“At some point eight in 10 women will end up alone and solely responsible for their financial well-being.”
That is one of the opening lines to a new report from UBS which surveyed how women are dealing with that responsibility. The findings suggest they have a long way to go.
Although 82% of the roughly 900 women surveyed believe equal participation in financial decisions is necessary for gender equality, 49% let their spouse take the lead. Sixteen percent take the lead on financial matters and 35% said they participate equally.
Altogether a little over 1,800 investors were surveyed in January and February, split almost equally between men and women, 25 and older with investable assets of at least $250,000 (the minimums were higher for those 31-39 and those 40 and older.) Fifty same-sex female couples were included. Findings from the report also included data from a survey among roughly 880 single men and women conducted in March 2019.
Even 41% of the women who were the primary breadwinners in a household said they defer to their spouses on financial matters, including half of those with a college degree.
One surprising finding: 54% of millennials surveyed defer to their spouses on financial decisions — far more than the 39% of boomers that do so — despite an overwhelming majority of single millennials (88%) who said they want to participate equally or take the lead in planning their finances for the future.

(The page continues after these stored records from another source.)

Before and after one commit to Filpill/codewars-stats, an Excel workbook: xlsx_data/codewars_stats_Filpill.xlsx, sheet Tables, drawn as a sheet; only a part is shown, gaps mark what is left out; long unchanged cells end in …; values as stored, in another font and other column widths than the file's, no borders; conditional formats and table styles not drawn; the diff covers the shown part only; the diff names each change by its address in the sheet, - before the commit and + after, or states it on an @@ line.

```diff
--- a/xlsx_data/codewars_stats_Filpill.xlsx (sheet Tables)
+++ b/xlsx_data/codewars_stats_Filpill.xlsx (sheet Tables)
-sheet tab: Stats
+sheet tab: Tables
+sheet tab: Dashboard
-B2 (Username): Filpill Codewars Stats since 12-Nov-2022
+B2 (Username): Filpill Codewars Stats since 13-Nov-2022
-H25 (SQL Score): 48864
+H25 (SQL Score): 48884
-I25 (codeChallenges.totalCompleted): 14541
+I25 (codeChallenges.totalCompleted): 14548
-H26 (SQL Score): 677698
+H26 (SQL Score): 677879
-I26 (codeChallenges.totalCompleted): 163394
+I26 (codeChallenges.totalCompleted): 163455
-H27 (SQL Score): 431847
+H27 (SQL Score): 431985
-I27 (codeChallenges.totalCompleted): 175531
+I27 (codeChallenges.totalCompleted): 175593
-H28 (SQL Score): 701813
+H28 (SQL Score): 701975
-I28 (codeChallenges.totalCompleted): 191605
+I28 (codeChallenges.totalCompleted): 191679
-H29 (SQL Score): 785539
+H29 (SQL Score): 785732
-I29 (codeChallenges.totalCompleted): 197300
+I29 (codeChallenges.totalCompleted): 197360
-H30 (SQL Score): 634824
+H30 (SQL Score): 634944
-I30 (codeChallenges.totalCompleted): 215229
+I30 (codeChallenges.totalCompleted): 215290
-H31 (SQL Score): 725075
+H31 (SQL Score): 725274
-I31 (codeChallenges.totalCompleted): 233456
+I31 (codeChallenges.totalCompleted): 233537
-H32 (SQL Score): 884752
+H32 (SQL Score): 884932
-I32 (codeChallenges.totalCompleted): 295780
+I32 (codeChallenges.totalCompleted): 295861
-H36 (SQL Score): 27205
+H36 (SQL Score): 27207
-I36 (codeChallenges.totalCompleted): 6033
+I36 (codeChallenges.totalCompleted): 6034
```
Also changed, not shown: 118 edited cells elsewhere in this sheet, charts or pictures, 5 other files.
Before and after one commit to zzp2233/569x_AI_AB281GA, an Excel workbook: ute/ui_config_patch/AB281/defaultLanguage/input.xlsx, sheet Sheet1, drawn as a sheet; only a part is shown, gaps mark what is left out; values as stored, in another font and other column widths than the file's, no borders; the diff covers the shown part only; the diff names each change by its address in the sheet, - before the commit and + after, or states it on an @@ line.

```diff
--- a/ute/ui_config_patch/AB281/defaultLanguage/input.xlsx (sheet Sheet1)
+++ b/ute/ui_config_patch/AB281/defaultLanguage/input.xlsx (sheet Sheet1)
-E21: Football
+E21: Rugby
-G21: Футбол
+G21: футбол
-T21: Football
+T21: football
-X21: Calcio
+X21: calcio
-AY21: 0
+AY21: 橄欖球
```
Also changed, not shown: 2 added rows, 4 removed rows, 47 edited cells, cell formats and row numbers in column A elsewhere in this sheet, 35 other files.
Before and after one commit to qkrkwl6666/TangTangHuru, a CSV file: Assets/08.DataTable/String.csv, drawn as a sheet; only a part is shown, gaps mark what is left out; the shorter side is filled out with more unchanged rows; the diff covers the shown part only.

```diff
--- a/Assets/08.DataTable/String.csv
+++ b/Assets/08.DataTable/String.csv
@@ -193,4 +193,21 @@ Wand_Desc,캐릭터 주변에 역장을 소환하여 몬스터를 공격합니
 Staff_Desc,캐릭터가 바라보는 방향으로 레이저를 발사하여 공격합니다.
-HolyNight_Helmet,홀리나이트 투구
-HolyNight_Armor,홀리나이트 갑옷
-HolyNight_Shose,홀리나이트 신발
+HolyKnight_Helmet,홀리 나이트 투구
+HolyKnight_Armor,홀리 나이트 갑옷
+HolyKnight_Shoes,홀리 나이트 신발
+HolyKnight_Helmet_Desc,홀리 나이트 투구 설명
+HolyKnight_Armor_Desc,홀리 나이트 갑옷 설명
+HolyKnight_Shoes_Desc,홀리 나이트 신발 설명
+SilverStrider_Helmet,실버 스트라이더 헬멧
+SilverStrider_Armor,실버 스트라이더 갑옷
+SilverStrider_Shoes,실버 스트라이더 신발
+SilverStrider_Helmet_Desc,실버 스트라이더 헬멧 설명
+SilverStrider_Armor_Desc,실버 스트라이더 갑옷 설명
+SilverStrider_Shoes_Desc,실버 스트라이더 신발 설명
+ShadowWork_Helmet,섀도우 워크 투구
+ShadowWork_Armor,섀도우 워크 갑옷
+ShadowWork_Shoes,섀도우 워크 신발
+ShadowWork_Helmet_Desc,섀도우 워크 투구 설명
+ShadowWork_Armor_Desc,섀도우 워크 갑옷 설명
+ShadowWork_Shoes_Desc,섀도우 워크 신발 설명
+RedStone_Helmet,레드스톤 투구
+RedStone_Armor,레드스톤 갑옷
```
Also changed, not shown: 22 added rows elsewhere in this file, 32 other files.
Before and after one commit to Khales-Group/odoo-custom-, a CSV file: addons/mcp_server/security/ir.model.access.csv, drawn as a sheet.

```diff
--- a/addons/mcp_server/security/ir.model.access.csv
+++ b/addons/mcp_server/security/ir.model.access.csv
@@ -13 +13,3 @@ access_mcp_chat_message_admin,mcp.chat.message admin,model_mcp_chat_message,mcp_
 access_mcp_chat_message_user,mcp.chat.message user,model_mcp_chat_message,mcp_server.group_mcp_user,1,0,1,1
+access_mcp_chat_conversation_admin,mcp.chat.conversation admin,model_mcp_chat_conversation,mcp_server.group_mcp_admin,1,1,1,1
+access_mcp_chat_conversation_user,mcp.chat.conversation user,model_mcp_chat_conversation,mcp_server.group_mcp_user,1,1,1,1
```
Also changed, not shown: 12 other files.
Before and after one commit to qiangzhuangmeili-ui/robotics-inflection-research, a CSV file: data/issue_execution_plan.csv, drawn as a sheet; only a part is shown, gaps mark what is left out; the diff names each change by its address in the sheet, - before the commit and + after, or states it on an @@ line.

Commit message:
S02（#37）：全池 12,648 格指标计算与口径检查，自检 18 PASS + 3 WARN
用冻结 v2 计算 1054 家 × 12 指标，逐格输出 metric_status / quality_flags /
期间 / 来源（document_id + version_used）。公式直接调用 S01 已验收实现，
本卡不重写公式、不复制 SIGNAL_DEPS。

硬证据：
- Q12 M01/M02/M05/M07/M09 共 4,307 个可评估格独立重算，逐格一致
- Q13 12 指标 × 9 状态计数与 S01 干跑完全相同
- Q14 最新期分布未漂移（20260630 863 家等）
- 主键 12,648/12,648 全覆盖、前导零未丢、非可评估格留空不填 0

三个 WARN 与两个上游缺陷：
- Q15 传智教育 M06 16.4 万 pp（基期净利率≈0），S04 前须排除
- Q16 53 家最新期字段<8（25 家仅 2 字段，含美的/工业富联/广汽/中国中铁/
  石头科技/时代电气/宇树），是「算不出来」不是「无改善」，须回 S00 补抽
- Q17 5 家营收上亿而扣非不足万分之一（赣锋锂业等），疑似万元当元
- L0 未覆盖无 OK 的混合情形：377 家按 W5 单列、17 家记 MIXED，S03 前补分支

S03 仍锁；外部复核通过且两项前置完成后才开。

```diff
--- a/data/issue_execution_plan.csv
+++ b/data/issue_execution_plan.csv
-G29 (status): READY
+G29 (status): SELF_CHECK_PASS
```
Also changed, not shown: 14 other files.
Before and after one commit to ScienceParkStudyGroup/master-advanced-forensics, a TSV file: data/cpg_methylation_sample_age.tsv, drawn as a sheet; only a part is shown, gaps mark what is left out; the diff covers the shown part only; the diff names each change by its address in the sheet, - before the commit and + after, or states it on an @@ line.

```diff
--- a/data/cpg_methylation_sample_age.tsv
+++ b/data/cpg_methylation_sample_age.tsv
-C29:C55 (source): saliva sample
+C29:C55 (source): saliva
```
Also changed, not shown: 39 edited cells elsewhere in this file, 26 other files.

Women offered multiple reasons for deferring to their spouses on financial matters, which fall under several major categories: lack of confidence, entrenched roles, complacency and keeping the peace. The most common reason, cited by 67% of women: a feeling that their spouse knows more about financial issues.